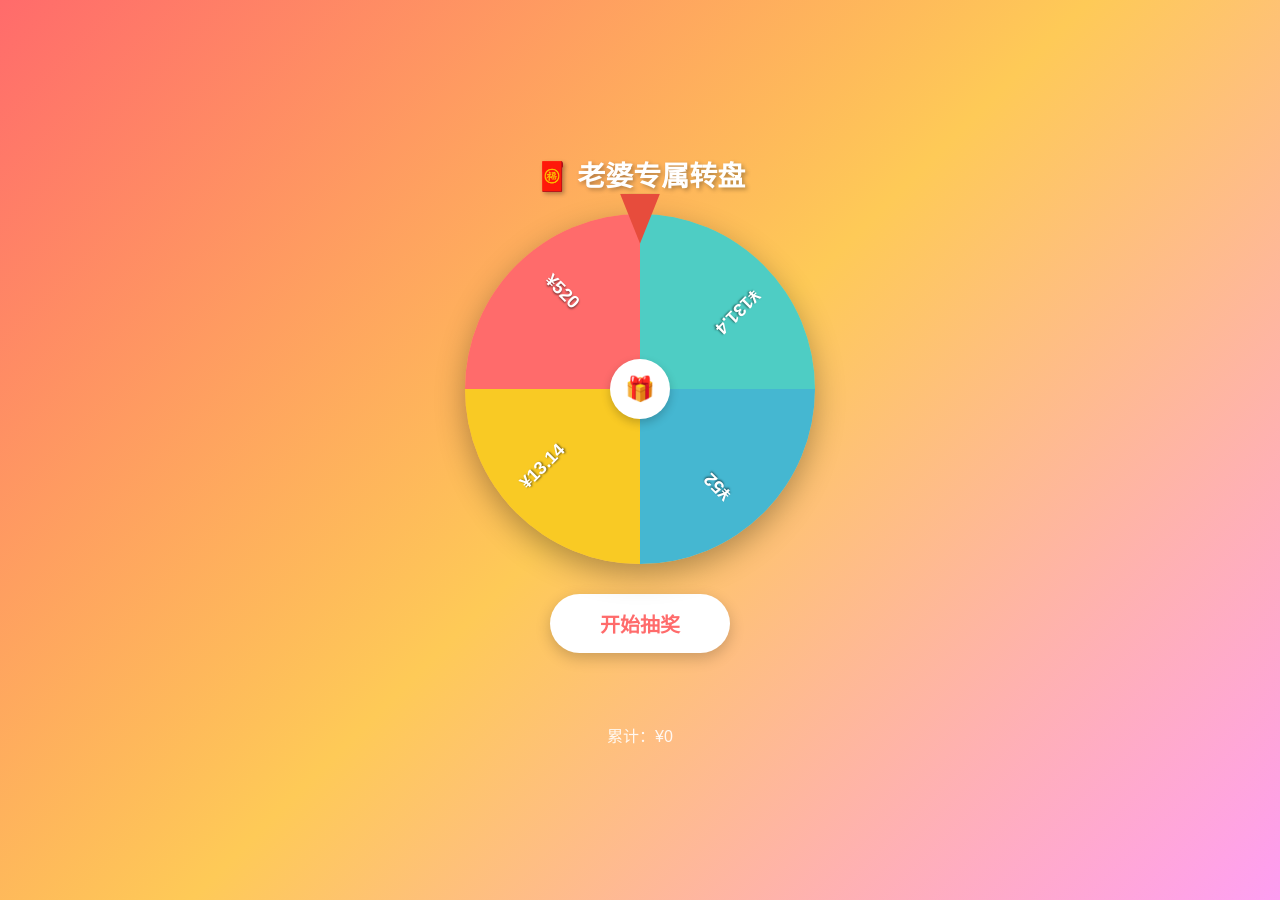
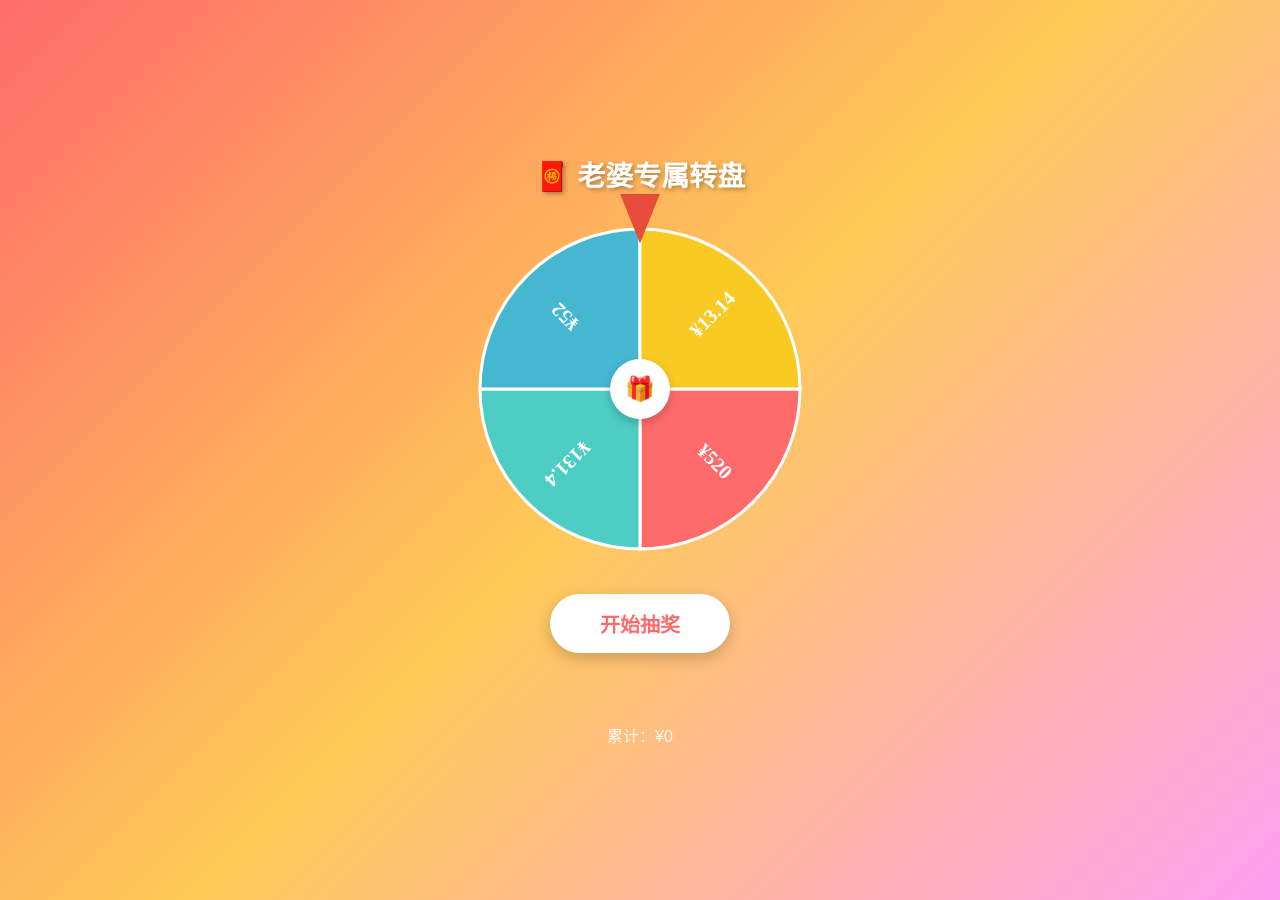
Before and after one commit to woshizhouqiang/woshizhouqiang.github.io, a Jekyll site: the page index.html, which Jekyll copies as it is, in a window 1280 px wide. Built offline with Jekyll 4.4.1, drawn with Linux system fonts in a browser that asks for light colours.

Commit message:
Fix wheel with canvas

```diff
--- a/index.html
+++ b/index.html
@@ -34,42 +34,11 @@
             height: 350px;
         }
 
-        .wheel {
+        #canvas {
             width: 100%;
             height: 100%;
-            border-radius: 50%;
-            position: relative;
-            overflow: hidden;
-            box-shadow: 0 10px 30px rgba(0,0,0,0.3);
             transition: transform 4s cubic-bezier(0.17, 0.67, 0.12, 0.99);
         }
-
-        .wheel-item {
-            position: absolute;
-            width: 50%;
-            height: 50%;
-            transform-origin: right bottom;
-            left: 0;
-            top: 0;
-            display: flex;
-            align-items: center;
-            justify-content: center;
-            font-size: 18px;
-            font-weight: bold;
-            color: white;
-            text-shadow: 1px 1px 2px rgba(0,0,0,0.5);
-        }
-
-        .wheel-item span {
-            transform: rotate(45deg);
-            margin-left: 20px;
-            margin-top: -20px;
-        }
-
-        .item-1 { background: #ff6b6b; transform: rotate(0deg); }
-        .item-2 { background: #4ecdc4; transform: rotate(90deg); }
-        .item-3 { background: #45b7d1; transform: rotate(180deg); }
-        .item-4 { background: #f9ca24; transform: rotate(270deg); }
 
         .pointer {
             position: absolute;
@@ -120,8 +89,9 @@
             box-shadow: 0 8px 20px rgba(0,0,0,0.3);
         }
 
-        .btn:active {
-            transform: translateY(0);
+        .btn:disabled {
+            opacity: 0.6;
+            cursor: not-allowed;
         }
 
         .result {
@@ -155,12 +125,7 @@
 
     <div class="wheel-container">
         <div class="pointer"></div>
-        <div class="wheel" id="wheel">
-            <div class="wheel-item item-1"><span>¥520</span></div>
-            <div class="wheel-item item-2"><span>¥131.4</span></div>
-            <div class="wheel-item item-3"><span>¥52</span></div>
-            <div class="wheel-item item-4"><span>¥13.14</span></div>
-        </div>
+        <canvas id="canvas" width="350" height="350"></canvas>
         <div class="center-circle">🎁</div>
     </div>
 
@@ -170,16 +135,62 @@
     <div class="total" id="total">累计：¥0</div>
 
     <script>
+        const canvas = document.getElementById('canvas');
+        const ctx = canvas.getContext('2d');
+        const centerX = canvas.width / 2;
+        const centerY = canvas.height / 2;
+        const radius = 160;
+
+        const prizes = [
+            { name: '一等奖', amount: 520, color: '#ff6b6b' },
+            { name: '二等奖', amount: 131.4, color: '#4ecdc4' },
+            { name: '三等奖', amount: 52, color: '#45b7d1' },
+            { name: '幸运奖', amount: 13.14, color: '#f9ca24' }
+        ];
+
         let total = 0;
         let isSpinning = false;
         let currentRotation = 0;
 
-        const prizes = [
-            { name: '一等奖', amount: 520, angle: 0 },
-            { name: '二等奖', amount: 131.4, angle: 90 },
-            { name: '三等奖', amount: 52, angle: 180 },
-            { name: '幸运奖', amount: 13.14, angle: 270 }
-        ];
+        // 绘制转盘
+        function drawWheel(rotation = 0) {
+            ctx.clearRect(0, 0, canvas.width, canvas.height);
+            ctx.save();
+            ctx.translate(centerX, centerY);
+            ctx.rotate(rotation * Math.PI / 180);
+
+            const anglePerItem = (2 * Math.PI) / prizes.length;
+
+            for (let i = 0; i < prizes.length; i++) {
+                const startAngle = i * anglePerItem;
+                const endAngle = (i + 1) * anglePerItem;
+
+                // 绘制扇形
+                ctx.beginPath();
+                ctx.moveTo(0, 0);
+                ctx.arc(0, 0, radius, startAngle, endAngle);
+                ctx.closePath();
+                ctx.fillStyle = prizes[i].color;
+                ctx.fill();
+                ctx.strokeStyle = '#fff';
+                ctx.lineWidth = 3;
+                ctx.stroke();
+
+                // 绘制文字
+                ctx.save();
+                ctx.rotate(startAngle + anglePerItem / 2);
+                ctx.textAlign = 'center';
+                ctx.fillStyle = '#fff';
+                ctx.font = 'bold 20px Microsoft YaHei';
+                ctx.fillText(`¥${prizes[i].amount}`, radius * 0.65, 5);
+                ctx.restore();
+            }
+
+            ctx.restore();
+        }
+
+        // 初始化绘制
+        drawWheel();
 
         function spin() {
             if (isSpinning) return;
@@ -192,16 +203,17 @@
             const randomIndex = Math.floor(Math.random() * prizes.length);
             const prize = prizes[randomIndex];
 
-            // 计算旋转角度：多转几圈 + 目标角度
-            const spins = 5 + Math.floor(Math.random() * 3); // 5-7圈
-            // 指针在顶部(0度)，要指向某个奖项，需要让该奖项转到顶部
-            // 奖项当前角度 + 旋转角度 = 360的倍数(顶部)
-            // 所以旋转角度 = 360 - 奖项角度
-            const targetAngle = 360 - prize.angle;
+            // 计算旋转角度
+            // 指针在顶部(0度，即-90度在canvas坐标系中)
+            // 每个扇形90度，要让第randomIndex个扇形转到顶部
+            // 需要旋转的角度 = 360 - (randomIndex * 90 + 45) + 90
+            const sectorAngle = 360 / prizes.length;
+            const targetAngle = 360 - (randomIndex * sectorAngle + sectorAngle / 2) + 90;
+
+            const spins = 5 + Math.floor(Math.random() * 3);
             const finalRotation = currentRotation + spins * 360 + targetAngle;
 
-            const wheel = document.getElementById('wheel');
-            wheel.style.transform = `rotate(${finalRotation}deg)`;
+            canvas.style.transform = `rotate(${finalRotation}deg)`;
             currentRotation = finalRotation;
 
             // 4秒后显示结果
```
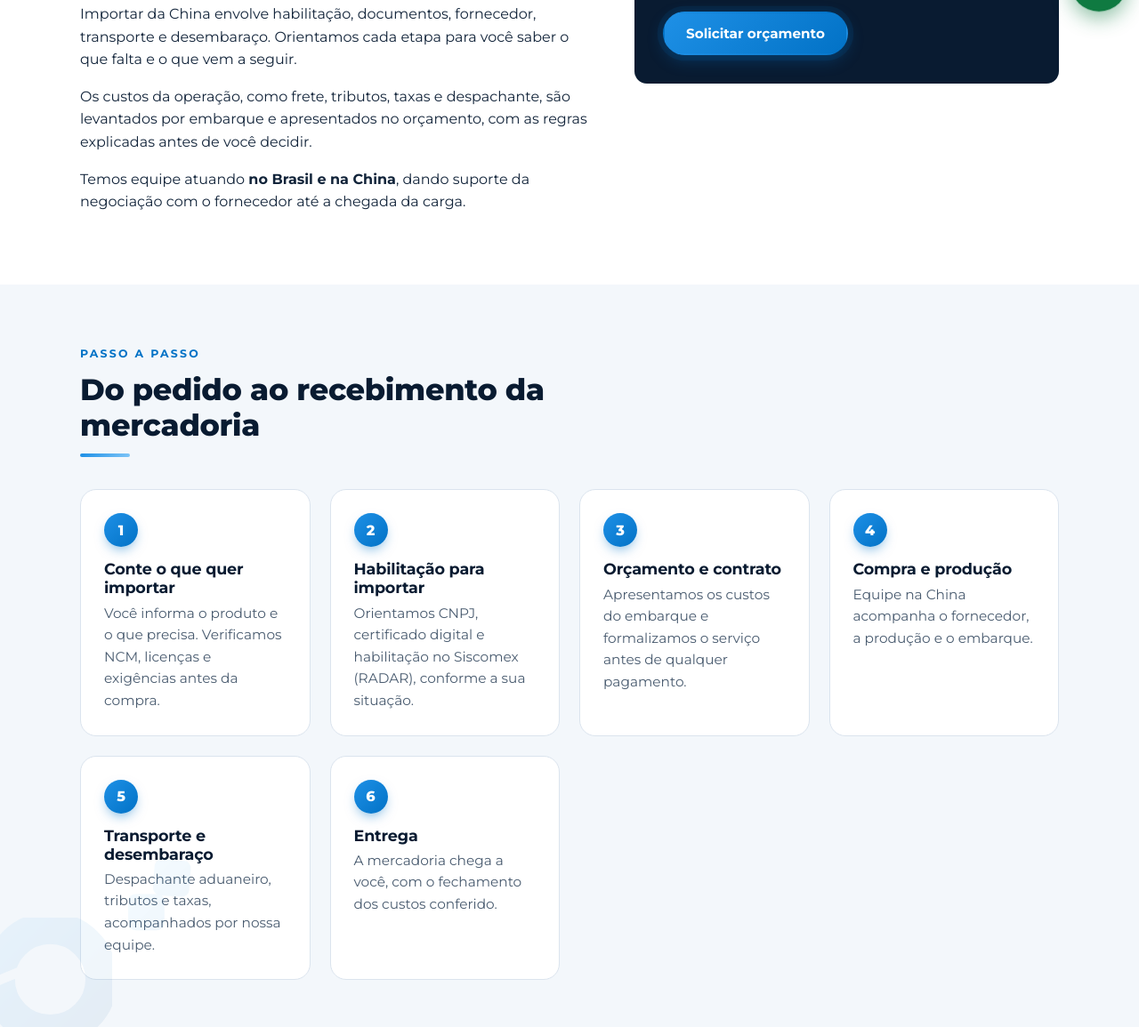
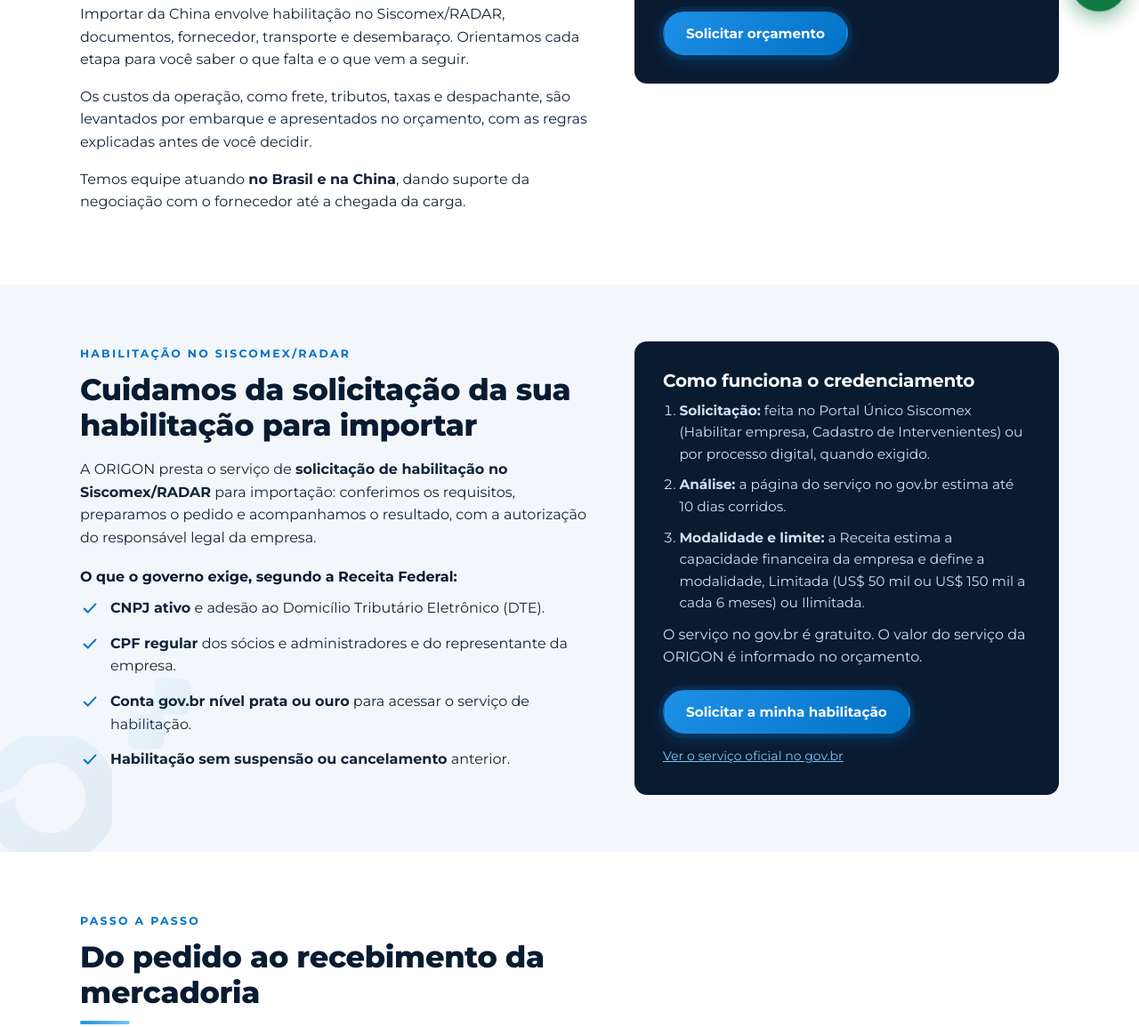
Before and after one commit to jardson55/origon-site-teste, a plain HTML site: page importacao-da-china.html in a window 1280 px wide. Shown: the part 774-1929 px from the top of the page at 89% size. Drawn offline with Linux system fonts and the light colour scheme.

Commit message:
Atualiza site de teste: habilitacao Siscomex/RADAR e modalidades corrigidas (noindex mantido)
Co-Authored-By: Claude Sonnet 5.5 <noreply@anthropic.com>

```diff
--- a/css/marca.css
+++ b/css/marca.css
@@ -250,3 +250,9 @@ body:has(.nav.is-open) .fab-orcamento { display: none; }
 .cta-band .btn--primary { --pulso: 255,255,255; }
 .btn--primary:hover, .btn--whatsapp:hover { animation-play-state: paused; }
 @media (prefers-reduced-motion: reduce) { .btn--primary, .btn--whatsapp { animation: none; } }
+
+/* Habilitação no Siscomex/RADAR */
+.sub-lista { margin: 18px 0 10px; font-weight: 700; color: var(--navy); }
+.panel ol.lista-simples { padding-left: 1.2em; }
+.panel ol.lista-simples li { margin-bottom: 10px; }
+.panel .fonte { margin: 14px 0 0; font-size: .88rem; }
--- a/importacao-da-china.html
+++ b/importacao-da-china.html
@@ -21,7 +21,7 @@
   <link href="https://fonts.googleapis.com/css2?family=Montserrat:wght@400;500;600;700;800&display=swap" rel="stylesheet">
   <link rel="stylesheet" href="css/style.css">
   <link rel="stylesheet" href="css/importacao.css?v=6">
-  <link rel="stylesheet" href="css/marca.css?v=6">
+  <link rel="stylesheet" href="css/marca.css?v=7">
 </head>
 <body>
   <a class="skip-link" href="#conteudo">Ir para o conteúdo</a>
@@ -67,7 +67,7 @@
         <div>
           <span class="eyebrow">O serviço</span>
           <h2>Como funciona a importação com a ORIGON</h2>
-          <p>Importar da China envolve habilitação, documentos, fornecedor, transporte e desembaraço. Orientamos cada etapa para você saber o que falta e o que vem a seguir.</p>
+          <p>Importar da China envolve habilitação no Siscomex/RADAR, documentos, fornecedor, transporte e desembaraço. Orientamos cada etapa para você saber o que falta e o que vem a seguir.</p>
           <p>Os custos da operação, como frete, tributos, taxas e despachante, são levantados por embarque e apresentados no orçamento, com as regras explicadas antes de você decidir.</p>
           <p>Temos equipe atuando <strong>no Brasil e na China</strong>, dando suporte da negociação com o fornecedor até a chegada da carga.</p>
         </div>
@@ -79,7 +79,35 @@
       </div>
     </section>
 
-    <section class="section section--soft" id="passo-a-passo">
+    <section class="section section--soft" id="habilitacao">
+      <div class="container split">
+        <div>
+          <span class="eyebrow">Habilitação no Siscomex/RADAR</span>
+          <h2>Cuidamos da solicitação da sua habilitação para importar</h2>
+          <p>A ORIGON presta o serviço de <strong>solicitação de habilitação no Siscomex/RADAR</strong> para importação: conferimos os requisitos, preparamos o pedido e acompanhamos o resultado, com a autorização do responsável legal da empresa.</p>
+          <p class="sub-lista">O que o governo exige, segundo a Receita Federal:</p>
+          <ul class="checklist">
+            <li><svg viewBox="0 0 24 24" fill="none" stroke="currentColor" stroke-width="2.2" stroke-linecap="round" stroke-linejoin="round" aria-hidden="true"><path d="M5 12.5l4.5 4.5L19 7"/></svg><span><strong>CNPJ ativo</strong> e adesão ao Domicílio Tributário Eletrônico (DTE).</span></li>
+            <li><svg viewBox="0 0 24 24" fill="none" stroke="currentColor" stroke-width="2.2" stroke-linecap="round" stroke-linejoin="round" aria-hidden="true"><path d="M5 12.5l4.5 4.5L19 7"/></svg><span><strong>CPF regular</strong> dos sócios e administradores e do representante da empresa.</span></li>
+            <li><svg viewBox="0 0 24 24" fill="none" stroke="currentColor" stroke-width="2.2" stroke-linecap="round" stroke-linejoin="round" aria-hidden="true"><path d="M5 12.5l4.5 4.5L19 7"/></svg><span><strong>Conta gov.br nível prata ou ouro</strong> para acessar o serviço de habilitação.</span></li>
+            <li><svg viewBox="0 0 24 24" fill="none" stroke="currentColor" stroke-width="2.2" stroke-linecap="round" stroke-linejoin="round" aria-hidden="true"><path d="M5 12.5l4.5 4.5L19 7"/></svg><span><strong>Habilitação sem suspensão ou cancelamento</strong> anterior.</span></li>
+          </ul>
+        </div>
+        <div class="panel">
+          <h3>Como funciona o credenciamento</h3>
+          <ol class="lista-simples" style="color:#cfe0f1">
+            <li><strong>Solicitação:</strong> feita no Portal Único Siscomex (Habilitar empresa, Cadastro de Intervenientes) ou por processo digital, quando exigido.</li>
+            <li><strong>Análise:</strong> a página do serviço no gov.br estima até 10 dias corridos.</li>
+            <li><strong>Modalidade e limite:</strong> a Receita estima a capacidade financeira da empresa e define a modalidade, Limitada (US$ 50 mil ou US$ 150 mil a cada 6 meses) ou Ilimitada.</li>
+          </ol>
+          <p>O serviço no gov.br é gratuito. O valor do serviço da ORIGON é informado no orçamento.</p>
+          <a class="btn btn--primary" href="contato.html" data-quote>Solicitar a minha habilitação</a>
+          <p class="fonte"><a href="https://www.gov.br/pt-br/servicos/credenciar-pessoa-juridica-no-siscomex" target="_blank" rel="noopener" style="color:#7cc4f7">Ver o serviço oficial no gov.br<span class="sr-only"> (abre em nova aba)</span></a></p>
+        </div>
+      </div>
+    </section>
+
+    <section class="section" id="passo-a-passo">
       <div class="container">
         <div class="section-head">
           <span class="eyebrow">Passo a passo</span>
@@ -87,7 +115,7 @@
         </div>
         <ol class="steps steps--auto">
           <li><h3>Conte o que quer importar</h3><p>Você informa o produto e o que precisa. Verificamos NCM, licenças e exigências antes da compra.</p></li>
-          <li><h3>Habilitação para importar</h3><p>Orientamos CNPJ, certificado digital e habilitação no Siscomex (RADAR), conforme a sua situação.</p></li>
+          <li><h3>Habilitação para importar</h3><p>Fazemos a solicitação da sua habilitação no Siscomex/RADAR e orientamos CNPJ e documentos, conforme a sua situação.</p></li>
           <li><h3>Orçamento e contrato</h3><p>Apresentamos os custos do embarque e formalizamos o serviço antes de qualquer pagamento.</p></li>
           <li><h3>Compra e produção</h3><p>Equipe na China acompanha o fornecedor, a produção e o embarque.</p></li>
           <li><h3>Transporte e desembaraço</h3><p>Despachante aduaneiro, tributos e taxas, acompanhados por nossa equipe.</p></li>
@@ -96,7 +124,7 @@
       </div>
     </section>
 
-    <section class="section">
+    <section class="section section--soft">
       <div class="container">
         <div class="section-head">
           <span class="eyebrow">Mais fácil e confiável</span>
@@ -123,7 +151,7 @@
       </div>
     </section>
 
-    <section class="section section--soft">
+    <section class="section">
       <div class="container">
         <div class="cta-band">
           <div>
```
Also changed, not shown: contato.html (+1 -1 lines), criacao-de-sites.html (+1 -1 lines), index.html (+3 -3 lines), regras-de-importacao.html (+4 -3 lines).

__What you should do__. State how many lines in the material contain "lista", giving nothing besides the count.

__Expected answer__. 5